Perkins was doing interval running in preparation for another AFLW season when an older man abruptly stopped her.
“He just made the comment, ‘Why are you running like that?’” Perkins said.
“He said something along the lines of, ‘You’re too big for that, you are wasting your time’. I was really taken aback by it and found it quite offensive.
“I tried to be as polite as I could at the time but just told him that was not okay and I hoped he was ashamed to make those comments. Thankfully he left the area really quickly and I could continue my session, but I was pretty hurt and upset by it.”
It wasn’t the first – or last – time that Perkins had been trolled about her body image as a female athlete rather than her sporting abilities.
Last March, she hit back at a pair of online trolls who body shamed her after she was pictured in a photo posted on Twitter by the Gold Coast Suns.
One anonymous user replied to the photo by saying “Peak athleticism”, before another followed up by writing “I think she should go for a jog”.
“I’ve called it out a couple of times on social media and made it public that it’s not okay,” Perkins said.
“It doesn’t matter if you’re female or male, there’s plenty of trolls out there that are going to let you know that they don’t like the way that you look. We’ve got to remember that everyone’s built differently.
“It did affect my mental health for a fair while. My father had passed away so I was probably already a little bit cut and grieving.
“I like to think I’ve got thick skin but I’m a big teddy bear on the inside, which I try to hide.”
Body shaming is an issue faced by female athletes not just across the AFLW but also across the wider sporting landscape.

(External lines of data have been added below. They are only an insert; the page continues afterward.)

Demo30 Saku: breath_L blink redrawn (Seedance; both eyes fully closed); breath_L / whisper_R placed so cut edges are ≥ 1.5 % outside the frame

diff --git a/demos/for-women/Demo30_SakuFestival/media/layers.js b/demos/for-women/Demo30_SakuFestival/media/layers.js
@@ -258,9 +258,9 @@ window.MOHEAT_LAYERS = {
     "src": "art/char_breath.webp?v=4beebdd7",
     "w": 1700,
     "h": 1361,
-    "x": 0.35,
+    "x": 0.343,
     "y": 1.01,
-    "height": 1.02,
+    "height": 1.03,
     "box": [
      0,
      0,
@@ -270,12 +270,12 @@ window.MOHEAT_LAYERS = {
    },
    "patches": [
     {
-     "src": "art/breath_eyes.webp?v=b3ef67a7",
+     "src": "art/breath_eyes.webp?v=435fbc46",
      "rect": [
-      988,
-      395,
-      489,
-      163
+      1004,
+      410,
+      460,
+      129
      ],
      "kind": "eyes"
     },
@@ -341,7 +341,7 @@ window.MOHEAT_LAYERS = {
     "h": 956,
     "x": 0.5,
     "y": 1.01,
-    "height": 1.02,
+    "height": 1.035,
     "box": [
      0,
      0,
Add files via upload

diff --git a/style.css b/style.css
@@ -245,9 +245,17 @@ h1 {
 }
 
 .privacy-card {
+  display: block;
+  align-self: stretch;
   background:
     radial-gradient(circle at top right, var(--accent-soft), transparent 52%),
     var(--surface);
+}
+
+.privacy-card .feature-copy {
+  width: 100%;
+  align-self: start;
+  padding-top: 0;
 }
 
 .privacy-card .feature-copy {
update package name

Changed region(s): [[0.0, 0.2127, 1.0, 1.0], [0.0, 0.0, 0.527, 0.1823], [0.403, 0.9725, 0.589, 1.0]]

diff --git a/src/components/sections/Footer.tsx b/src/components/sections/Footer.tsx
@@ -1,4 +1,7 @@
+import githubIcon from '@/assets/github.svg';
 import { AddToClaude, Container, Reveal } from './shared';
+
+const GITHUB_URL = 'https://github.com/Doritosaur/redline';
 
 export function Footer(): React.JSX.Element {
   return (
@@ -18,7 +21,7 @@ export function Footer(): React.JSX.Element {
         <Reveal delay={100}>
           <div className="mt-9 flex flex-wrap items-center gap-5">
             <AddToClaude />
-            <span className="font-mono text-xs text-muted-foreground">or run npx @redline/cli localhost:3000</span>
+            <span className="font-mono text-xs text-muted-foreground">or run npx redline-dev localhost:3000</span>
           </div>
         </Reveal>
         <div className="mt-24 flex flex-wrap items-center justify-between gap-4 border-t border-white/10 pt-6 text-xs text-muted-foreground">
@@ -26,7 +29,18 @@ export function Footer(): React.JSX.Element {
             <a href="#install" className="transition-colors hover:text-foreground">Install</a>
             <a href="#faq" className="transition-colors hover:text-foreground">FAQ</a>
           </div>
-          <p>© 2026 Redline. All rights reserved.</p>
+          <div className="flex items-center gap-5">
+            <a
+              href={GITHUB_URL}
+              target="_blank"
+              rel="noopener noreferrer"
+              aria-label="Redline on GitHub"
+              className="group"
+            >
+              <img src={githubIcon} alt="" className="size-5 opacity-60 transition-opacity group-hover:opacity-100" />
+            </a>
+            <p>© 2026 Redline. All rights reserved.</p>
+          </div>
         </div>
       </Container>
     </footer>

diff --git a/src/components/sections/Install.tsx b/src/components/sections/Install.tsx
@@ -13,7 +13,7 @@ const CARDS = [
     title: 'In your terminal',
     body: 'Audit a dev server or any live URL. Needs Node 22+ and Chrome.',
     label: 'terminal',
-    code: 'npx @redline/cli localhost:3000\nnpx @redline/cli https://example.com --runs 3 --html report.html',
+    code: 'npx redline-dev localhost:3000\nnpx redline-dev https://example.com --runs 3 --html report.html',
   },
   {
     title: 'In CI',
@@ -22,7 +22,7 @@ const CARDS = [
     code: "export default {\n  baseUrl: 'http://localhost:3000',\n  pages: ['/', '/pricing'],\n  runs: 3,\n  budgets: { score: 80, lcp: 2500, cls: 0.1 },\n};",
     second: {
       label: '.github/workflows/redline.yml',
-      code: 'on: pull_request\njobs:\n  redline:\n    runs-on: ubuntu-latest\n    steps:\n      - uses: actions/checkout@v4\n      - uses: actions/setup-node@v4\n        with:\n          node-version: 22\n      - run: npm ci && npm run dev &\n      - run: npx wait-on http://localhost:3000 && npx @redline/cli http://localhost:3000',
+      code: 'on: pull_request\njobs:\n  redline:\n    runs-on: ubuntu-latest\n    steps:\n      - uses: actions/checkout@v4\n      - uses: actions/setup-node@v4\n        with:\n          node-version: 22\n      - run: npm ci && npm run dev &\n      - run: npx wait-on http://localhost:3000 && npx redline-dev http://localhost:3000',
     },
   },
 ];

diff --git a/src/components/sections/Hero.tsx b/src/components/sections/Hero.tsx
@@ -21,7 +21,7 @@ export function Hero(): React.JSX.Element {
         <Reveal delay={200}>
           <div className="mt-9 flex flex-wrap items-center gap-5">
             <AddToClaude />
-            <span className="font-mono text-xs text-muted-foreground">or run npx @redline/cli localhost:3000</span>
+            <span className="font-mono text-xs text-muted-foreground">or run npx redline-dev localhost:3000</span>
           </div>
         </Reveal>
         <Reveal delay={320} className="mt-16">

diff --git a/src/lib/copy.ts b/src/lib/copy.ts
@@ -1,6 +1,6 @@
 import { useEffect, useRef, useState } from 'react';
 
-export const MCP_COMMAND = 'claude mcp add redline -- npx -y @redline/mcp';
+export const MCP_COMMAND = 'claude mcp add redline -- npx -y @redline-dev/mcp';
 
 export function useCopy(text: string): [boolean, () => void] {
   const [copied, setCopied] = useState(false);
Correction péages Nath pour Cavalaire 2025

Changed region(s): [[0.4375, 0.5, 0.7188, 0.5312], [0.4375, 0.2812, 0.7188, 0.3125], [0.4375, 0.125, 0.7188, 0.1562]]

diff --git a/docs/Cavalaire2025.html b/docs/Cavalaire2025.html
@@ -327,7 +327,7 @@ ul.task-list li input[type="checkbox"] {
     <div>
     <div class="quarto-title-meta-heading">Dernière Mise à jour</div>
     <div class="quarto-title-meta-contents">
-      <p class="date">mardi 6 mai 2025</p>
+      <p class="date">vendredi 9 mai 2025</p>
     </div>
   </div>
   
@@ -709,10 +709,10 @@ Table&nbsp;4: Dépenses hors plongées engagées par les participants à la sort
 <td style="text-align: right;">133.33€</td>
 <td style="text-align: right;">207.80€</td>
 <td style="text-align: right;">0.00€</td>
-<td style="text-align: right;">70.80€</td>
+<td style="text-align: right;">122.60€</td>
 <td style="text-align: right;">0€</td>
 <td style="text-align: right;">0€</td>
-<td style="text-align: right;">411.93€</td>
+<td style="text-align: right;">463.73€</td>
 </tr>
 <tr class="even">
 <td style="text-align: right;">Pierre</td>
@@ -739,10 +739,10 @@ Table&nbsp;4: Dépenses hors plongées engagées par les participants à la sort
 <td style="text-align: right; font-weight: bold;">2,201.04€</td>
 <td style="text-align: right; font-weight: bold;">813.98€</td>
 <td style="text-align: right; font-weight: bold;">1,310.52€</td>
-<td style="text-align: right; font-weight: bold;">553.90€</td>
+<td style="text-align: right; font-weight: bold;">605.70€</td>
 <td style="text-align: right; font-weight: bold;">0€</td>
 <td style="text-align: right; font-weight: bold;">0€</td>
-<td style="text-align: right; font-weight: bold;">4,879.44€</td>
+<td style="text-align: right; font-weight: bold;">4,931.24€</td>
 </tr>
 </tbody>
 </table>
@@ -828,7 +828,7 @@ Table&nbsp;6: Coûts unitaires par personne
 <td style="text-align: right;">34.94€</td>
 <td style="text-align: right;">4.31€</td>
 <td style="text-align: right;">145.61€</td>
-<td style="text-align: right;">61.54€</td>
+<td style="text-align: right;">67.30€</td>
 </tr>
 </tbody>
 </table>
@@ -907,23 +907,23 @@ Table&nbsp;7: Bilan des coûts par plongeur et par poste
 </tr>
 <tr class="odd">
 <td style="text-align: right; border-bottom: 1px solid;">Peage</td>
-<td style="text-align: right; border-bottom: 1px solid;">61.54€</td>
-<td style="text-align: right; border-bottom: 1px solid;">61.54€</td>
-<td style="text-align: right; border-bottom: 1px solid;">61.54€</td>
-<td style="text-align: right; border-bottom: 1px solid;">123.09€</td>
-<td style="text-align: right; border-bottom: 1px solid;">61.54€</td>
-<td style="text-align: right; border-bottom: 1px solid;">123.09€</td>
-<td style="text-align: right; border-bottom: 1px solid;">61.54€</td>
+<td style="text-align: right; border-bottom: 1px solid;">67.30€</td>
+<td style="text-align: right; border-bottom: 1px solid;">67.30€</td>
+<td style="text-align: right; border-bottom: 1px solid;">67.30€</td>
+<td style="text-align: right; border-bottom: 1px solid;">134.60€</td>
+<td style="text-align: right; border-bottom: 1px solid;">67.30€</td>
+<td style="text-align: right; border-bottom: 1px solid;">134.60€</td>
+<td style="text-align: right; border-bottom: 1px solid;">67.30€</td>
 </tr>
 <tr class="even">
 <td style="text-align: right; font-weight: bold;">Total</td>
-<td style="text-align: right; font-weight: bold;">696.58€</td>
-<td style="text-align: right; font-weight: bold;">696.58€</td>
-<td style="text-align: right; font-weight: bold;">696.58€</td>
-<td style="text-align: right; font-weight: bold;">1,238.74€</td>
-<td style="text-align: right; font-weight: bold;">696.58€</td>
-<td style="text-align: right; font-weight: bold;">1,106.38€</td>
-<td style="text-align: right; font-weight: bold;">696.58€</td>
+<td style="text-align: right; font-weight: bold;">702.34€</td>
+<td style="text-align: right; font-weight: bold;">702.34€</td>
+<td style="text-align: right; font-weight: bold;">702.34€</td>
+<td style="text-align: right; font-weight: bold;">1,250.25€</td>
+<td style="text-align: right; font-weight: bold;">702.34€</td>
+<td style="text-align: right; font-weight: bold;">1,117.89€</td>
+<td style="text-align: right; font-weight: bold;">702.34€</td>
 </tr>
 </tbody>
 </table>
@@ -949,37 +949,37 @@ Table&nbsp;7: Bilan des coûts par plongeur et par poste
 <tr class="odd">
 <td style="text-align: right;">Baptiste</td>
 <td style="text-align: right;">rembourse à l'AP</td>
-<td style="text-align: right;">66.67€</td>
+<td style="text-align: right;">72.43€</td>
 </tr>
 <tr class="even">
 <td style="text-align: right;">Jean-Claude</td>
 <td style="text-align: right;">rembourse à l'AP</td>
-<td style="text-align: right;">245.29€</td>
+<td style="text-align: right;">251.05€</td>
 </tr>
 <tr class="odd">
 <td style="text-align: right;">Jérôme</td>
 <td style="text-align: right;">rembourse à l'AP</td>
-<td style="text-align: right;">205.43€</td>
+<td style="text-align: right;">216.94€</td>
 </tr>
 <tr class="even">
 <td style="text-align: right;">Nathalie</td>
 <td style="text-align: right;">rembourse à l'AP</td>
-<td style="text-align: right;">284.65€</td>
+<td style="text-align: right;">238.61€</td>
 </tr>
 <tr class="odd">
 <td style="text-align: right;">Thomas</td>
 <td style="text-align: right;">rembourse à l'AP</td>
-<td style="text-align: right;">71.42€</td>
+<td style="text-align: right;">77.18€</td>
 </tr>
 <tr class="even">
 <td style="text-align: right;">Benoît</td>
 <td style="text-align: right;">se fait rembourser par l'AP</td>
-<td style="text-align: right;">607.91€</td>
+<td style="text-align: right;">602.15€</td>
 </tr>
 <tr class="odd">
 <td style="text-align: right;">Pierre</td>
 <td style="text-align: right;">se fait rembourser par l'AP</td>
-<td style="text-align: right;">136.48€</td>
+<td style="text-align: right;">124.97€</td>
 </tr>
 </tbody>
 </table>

Sydney Swans AFLW general manager Kate Mahoney has previously held high-level sports science and physiotherapy positions with the Australian women’s cricket team and the Women’s Tennis Association and said a shift of thinking was required.
“To perform in all different sports requires all different body compositions and sometimes people judge women far too quickly and really unfairly on how they look rather than how they perform,” Mahoney said.
“Players are focusing on performance. They’re measuring themselves on things like power or speed or endurance or whatever they need for their sport.”
Mahoney said it had to be remembered that some players entering the fledgling AFLW competition in recent years had not had remotely comparable talent pathways to their male counterparts.
“The pathways in the female game have only been established in the past five years or so where they have access to strength and conditioning coaches and running coaches and really good football coaches,” Mahoney said.
“Bodies take time to adjust and adapt and we’re seeing the results of that now with some really fantastic athletes out on the field.”
An Adelaide premiership player in 2017, Perkins is now with Hawthorn and has been one of the most watchable and celebrated players in the AFLW across its seven seasons.
Her message to the trolls is simple.
“Just think before you speak and you never know what’s going on in someone else’s mind or the troubles that they are having,” Perkins said.
“Just be kind to one another and let’s start bringing people up rather than trying to tear them down for the way that they are or who they are as a person.”
Originally published as Sledged at training: AFLW star Sarah Perkins fat-shamed in a safe space
Story Credit: news.com.au